Additionally, smartphone users who have root access on their phones can also offload applications to their SD cards as well. Application loading and application performance would greatly rely on the microSD card’s 4K random read/write speeds however, I didn’t find offloading apps all that helpful given that internal phone storage is significantly faster than even the fastest microSD cards we tested today.

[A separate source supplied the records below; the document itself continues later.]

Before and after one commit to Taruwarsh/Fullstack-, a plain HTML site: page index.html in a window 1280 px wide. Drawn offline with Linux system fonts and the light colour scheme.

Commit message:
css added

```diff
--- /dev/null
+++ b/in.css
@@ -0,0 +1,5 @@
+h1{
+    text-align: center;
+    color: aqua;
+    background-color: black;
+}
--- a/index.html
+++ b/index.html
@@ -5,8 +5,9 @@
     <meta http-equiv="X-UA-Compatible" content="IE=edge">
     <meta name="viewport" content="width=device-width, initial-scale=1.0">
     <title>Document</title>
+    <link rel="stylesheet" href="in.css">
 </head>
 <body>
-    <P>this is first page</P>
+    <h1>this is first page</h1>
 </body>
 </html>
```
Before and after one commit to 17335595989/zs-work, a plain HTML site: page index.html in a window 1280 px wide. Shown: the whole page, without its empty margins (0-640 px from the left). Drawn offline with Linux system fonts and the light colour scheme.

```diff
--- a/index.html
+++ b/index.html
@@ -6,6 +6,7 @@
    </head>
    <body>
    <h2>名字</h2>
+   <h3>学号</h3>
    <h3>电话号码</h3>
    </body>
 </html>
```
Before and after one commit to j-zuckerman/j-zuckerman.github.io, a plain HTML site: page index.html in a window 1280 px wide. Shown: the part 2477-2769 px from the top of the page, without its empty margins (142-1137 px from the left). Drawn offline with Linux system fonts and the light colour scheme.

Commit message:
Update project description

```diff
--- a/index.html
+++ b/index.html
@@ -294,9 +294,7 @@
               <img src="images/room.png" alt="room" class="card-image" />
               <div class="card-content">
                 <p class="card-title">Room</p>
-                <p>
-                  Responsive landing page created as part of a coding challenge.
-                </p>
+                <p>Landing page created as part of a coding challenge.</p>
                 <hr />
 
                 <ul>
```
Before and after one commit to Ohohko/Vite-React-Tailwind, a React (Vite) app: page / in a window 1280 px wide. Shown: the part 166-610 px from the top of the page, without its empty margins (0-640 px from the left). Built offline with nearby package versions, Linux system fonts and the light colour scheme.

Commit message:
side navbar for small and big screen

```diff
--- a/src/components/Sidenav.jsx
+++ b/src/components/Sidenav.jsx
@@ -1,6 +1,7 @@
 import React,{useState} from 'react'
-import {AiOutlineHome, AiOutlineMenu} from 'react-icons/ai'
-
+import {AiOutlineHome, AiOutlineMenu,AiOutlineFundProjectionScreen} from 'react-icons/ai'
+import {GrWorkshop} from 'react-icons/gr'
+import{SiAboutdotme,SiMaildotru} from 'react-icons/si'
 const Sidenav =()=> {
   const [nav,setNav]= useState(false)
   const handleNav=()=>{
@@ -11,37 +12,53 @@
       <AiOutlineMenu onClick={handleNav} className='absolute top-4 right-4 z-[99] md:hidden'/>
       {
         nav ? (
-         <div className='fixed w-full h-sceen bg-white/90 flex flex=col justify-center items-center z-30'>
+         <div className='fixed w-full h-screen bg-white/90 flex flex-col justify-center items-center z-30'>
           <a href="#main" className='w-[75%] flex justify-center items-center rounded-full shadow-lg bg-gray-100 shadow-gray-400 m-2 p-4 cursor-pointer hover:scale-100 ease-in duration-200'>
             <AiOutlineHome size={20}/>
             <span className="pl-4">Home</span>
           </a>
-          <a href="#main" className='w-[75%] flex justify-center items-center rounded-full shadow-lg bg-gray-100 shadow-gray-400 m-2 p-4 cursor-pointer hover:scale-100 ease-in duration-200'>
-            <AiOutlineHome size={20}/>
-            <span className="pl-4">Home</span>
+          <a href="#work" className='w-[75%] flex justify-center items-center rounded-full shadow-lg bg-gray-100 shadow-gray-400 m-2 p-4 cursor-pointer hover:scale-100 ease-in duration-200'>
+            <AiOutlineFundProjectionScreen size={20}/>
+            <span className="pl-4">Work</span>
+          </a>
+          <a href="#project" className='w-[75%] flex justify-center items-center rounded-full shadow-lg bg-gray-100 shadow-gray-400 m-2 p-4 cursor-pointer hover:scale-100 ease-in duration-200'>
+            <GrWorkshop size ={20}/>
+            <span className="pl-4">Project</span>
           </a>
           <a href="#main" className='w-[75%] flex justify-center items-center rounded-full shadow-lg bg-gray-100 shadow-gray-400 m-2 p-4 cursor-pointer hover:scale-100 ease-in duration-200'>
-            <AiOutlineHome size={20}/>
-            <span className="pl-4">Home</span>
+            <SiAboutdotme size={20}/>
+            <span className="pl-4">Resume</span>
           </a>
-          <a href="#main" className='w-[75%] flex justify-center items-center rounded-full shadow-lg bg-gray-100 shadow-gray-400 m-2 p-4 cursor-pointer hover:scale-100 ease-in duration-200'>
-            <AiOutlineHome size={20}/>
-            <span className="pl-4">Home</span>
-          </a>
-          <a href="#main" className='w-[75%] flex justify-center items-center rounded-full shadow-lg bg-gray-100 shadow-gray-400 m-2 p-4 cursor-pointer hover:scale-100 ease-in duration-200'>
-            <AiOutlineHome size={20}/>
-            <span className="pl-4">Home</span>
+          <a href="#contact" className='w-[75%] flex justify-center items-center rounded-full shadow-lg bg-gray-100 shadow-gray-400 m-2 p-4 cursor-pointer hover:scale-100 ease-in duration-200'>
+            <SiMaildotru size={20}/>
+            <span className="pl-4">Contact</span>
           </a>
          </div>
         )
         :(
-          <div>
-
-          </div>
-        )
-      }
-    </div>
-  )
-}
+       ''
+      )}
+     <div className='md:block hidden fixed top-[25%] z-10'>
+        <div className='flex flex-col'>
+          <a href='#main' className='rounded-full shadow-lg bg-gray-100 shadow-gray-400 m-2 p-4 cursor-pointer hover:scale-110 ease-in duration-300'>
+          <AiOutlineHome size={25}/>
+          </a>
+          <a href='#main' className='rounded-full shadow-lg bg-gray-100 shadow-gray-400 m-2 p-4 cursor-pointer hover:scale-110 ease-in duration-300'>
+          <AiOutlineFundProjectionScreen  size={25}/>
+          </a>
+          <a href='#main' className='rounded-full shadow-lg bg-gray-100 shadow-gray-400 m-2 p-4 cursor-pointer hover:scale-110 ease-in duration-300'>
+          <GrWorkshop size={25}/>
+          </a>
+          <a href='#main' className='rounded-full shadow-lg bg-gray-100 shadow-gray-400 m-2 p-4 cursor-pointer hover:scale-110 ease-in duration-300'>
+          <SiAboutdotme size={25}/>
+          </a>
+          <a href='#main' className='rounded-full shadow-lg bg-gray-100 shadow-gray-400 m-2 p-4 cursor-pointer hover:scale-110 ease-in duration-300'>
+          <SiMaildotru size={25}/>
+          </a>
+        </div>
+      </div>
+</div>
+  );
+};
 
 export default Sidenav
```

Make/Model Speed Rating Capacity Warranty Price $/GB Purchase Link
Kingston UHS-I(U1) 64GB Lifetime $40.99 $0.64 Click Here
Lexar 300x UHS-I(U1) 32GB Lifetime $16.99 $0.53 Click Here
Lexar 633x UHS-I(U1) 16GB Lifetime $23.95 $1.50 Click Here
Patriot EP Series UHS-I(U3) 32GB 5 Years $49.99 $1.56 Click Here
Samsung Class 6 16GB 5 Years $9.49 $0.59 Click Here
Samsung EVO UHS-I(U1) 16GB 10 Years $10.99 $0.69 Click Here
Samsung PRO UHS-I(U1) 32GB 10 Years $29.99 $0.94 Click Here
SanDisk Ultra UHS-I(U1) 64GB 10 Years $34.99 $0.55 Click Here
SanDisk Ultra Plus UHS-I(U1) 128GB Lifetime $119.99 $0.93 Click Here
SanDisk Extreme Plus UHS-I(U3) 64GB Lifetime $62.95 $0.98 Click Here
Transcend Premium 300x UHS-I(U1) 64GB Lifetime $33.80 $0.53 Click Here
Transcend Ultimate 600x UHS-I(U1) 32GB Lifetime $23.95 $0.75 Click Here

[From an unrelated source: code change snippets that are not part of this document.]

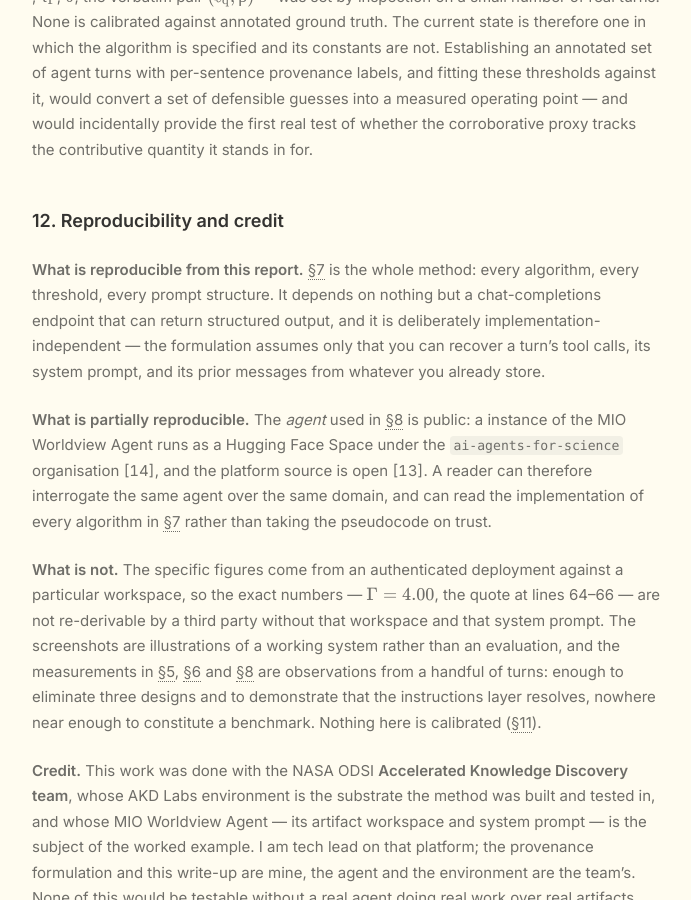
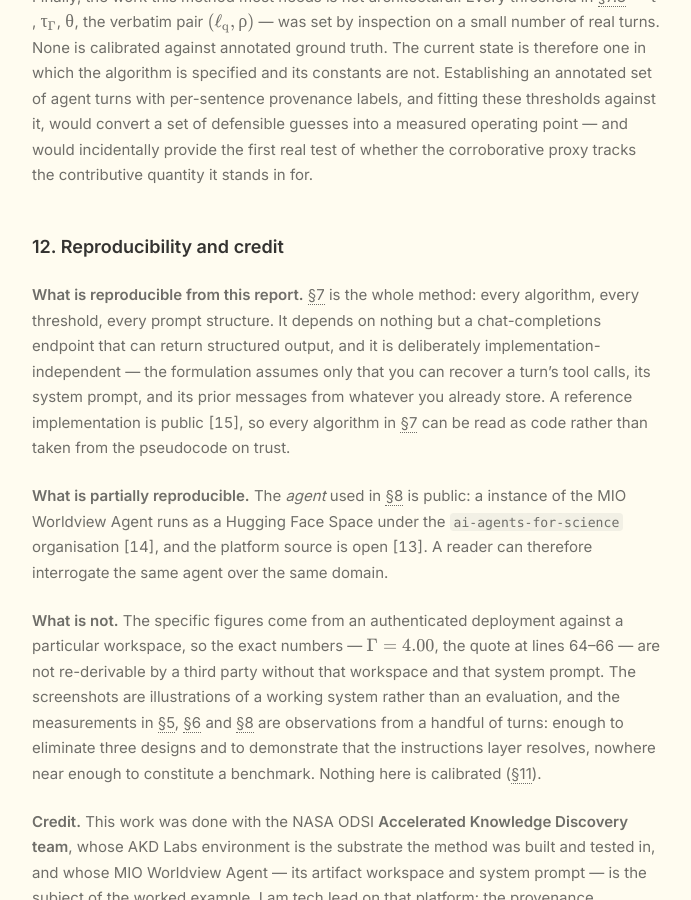
Before and after one commit to NISH1001/NISH1001.github.io, a Jekyll site: the page built from _posts/research/2026-07-30-response-provenance.markdown, in a window 1280 px wide and 900 px high, scrolled down 46316 px. Shown: the whole window, without its empty margins (293-984 px from the left). Built offline with Jekyll 4.4.1, drawn with Linux system fonts in a browser that asks for light colours; some of the changed text lies outside the part shown.

Commit message:
Link the reference implementation from the provenance report

```diff
--- a/_posts/research/2026-07-30-response-provenance.markdown
+++ b/_posts/research/2026-07-30-response-provenance.markdown
@@ -1427,7 +1427,10 @@
 
 ## 8. Implementation
 
-The formulation above is implementation-independent. The deployment described here is AKD Labs, a
+The formulation above is implementation-independent. A standalone **reference implementation** of
+the algorithms in §7 is available
+<span class="cite" data-ref="Pantha, N. (2026). response-provenance — reference implementation. github.com/NISH1001/response-provenance"><a href="#ref-refimpl">[15]</a></span>.
+The deployment described here is AKD Labs, a
 platform for agent co-design in scientific workflows. Three properties of that implementation
 generalise beyond it and are reported for that reason.
 
@@ -2187,14 +2190,15 @@
 every prompt structure. It depends on nothing but a chat-completions endpoint that can return
 structured output, and it is deliberately implementation-independent — the formulation assumes
 only that you can recover a turn's tool calls, its system prompt, and its prior messages from
-whatever you already store.
+whatever you already store. A reference implementation is public
+<span class="cite" data-ref="Pantha, N. (2026). response-provenance — reference implementation. github.com/NISH1001/response-provenance"><a href="#ref-refimpl">[15]</a></span>,
+so every algorithm in §7 can be read as code rather than taken from the pseudocode on trust.
 
 **What is partially reproducible.** The *agent* used in §8 is public: a instance of the MIO
 Worldview Agent runs as a Hugging Face Space under the `ai-agents-for-science` organisation
 <span class="cite" data-ref="MIO Agent — public instance, ai-agents-for-science organisation on Hugging Face. huggingface.co/spaces/ai-agents-for-science/mio-agent"><a href="#ref-miospace">[14]</a></span>,
 and the platform source is open <span class="cite" data-ref="AKD Labs source repository. github.com/NASA-IMPACT/akd-labs"><a href="#ref-akdrepo">[13]</a></span>.
-A reader can therefore interrogate the same agent over the same domain, and can read the
-implementation of every algorithm in §7 rather than taking the pseudocode on trust.
+A reader can therefore interrogate the same agent over the same domain.
 
 **What is not.** The specific figures come from an authenticated deployment against a particular
 workspace, so the exact numbers — $\Gamma = 4.00$, the quote at lines 64–66 — are not
@@ -2274,6 +2278,9 @@
 14. <a id="ref-miospace"></a>AI Agents for Science. *MIO Agent* (public instance of the MIO
     Worldview Agent). Hugging Face Spaces.
     [huggingface.co/spaces/ai-agents-for-science/mio-agent](https://huggingface.co/spaces/ai-agents-for-science/mio-agent)
+15. <a id="ref-refimpl"></a>Pantha, N. (2026). *response-provenance — reference implementation of
+    the algorithms in §7.*
+    [github.com/NISH1001/response-provenance](https://github.com/NISH1001/response-provenance)
 
 ## Citation
 
```
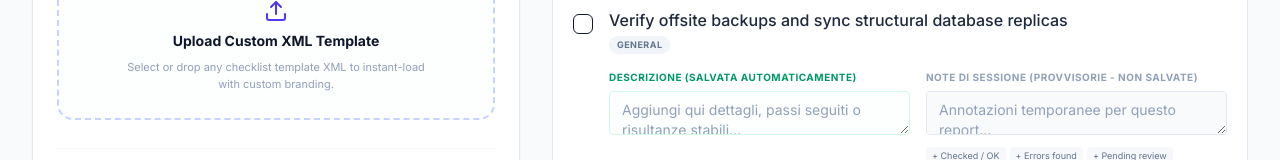
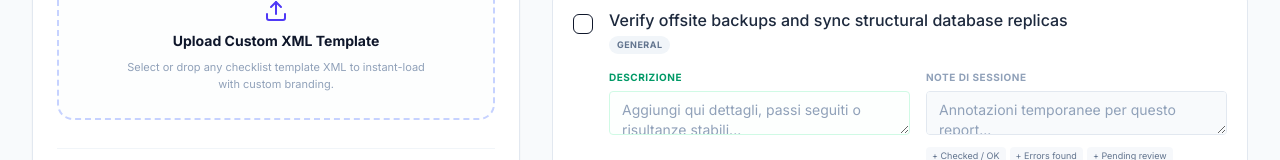
Before and after one commit to ic-dith/app-checklist-it, a React (Vite) app: page / in a window 1280 px wide. Shown: the part 356-516 px from the top of the page. Built offline with nearby package versions, Linux system fonts and the light colour scheme; no server answers.

Commit message:
modifica checklist rows

```diff
--- a/src/components/ChecklistItemRow.tsx
+++ b/src/components/ChecklistItemRow.tsx
@@ -143,7 +143,7 @@ export function ChecklistItemRow({
         {/* Descrizione (Salvataggio automatico) */}
         <div className="flex flex-col gap-1.5">
           <label htmlFor={`desc-input-${item.id}`} className="text-[10px] uppercase font-bold tracking-wider text-emerald-600 dark:text-emerald-400 block font-bold">
-            Descrizione (Salvata automaticamente)
+            Descrizione
           </label>
           <textarea
             id={`desc-input-${item.id}`}
@@ -158,7 +158,7 @@ export function ChecklistItemRow({
         {/* Note temporanee (Non salvate) */}
         <div className="flex flex-col gap-1.5">
           <label htmlFor={`note-input-${item.id}`} className="text-[10px] uppercase font-bold tracking-wider text-slate-400 block font-bold">
-            Note di sessione (Provvisorie - Non salvate)
+            Note di sessione
           </label>
           <div className="relative">
             <textarea
```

In terms of pricing, microSD cards definitely aren’t the most expensive storage products on the planet. Prices range from ~$0.53/GB to ~$1.56/GB, which is relatively inexpensive compared to some of the specialized $4+/GB CF cards we reviewed in our previous roundup.

As for best microSD card in our roundup, I’d have to say the SanDisk Extreme Plus is probably it. The card not only excelled in both sequential reads and writes, but also in 4K random reads and writes as well. It not only has the highest performing 4K random write performance in our roundup, but also beats the next closest competitor by 2-3x. This coupled with its lifetime warranty makes it our top performance pick in the cards we’ve tested today. SanDisk also offers an even more extreme version of the Extreme Plus, the Extreme Pro, which we’d love to check out down the road, but given its significantly higher pricing the Extreme Plus will probably end up being the better value by a significant margin. As a close second, the Samsung PRO microSD card is also our top pick with its class leading sequential read and write performance.

Speaking of value, the award for maximum value definitely goes to both the Lexar 300x and the Transcend Premium 300x microSD card. At $0.53GB, you can not only get 64GB of storage for just ~$34, but you’re also getting class leading sequential read/write performance and a lifetime warranty as well. These are excellent cards which I think would be the perfect choice for current generation smartphone applications.


Samples provided by: Kingston, Patriot, Lexar, SanDisk, Samsung, Transcend